According to Mr G, the answer is really simple. Popcorn kernels each contain a tiny particle of water. When the kernels are heated the water inside also heats up, causing enough pressure to burst the kernel open making its insides its outsides! Voila! Fluffy, puffy white clouds of yumminess!
So there we go, moms: kick start your celebrations of Popcorn Popping Month with that fun fact and add these ones too:
- The tradition of decorating Christmas trees with stringed popcorns comes from a time when trees were decorated outside to feed the birds during the lean winter months. They would string berries and nuts as well as popcorn.
- Apparently, more popcorn is sold during the showing of scary movies.
- In the 1920′s popcorn was banned at most movie theaters because it was considered too noisy!
- In 1945, when Percy Spencer discovered that popcorn, when placed under microwave energy, popped, he started experiments that led to the heating of other foods and eventually the making of the microwave oven.
Keen for more popcorn-related teaching opportunities? How about…
Popcorn crafts While I’m more of a “pop ‘em on the stove top” kinda gal, I’ll tip my hat to ACT II for these great crafts. Popcorn sheep anyone?
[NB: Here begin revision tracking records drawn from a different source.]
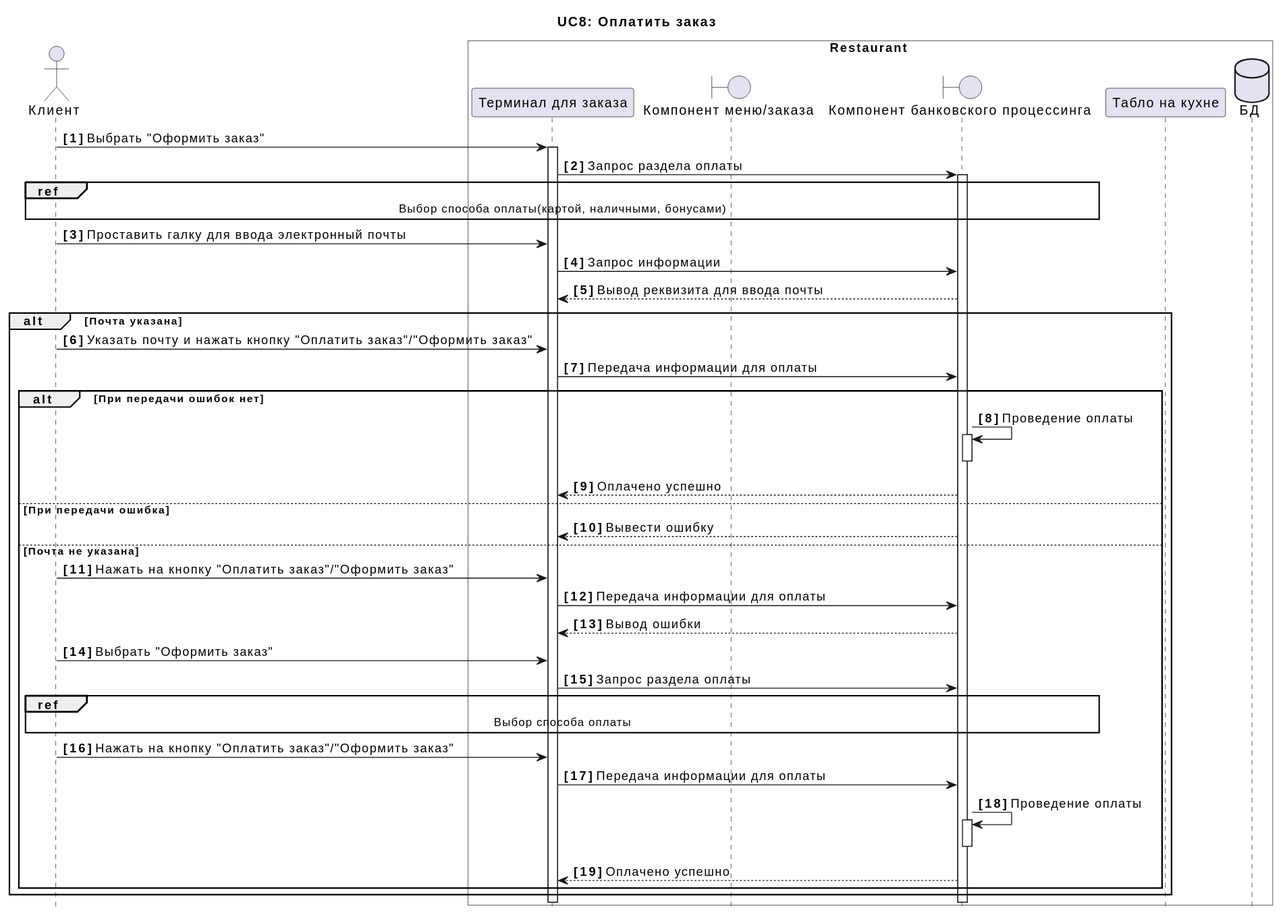
This is docs/diagrams/include/UC8.svg from xxx996/OTUS_Restaraunt, a PlantUML export, as it was before one commit.
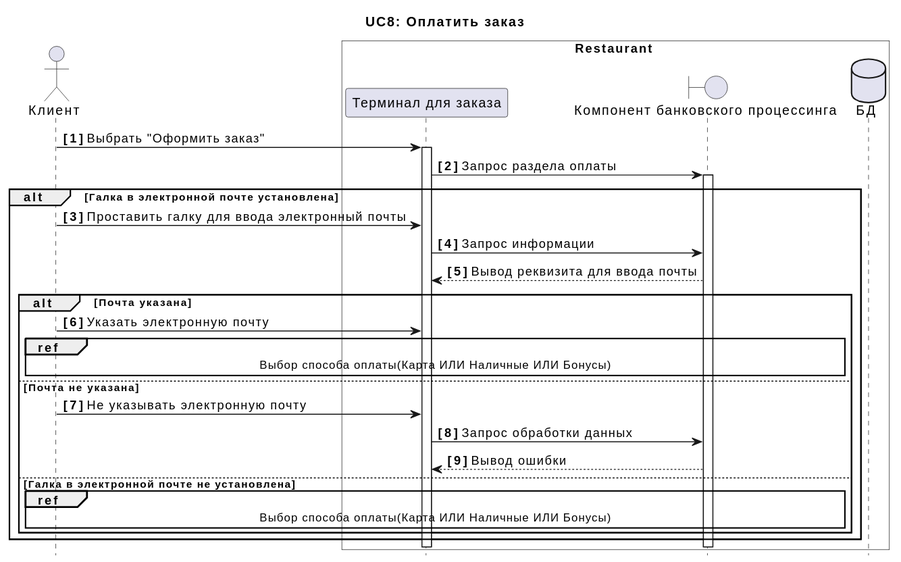
After the commit.

Diff of the diagram source:
```diff
@@ -4,9 +4,7 @@
 title UC8: Оплатить заказ
 box Restaurant #Transparent
 participant  "Терминал для заказа" as A
-boundary "Компонент меню/заказа" as F
 boundary "Компонент банковского процессинга" as B
-participant "Табло на кухне" as D
 dataBase "БД" as DB
 end box
 hide footbox
@@ -14,45 +12,33 @@
 C -> A++:  Выбрать "Оформить заказ"
 
 A -> B++:  Запрос раздела оплаты
-ref over C, B:  Выбор способа оплаты(картой, наличными, бонусами)
+
+alt Галка в электронной почте установлена
 
 C -> A:  Проставить галку для ввода электронный почты
 A -> B:  Запрос информации
 A <-- B:  Вывод реквизита для ввода почты
 
+
 alt Почта указана
 
-C -> A:  Указать почту и нажать кнопку "Оплатить заказ"/"Оформить заказ"
+C -> A:  Указать электронную почту
 
+ref over C, B:  Выбор способа оплаты(Карта ИЛИ Наличные ИЛИ Бонусы)
 
-A -> B:  Передача информации для оплаты
-
-alt При передачи ошибок нет
-
-B -> B++:  Проведение оплаты
-B--
-A <-- B:  Оплачено успешно
-
-else При передачи ошибка
-
-B --> A:  Вывести ошибку
 
 
 else Почта не указана
 
-C -> A: Нажать на кнопку "Оплатить заказ"/"Оформить заказ"
-A -> B:  Передача информации для оплаты
+C -> A: Не указывать электронную почту
+A -> B:  Запрос обработки данных
 A <-- B:  Вывод ошибки
 
-C -> A:  Выбрать "Оформить заказ"
 
-A -> B:  Запрос раздела оплаты
-ref over C, B:  Выбор способа оплаты
-C -> A: Нажать на кнопку "Оплатить заказ"/"Оформить заказ"
-A -> B:  Передача информации для оплаты
-B -> B++:  Проведение оплаты
-B--
-A <-- B:  Оплачено успешно
+
+else Галка в электронной почте не установлена
+
+ref over C, B:  Выбор способа оплаты(Карта ИЛИ Наличные ИЛИ Бонусы)
 
 
 
```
Science Experiments Find out why it is that sometimes the bag is filled with an over-abundance of unpopped kernels, or why it sometimes burns no matter that we’ve done nothing different (that’s my story and I’m sticking to it!)
Math lessons: Popcorn makes for a fun and edible manipulative, that’s for sure! Popcorn.org has loads of great teaching ideas for parents, teachers and kids. And that includes sciences, arts, music, literature, business and more.
Do you have any fun popcorn activity ideas? Let us know!
Taryn Hayes calls Cape Town, South Africa her home, but she also has a soft spot for Menominee, Michigan where she spent a wonderful year in 1995 as a Rotary Youth Exchange student. Her husband, Craig, whom she met in high school, and their four crazy kids feature regularly over at their family blog, Hazy Days. Taryn is also the author of the youth novel, Seekers of the Lost Boy, about a 12-year-old homeschooled boy and his family. They end up on an incredible adventure after finding a mysterious message in a bottle, washed up on the beach one morning.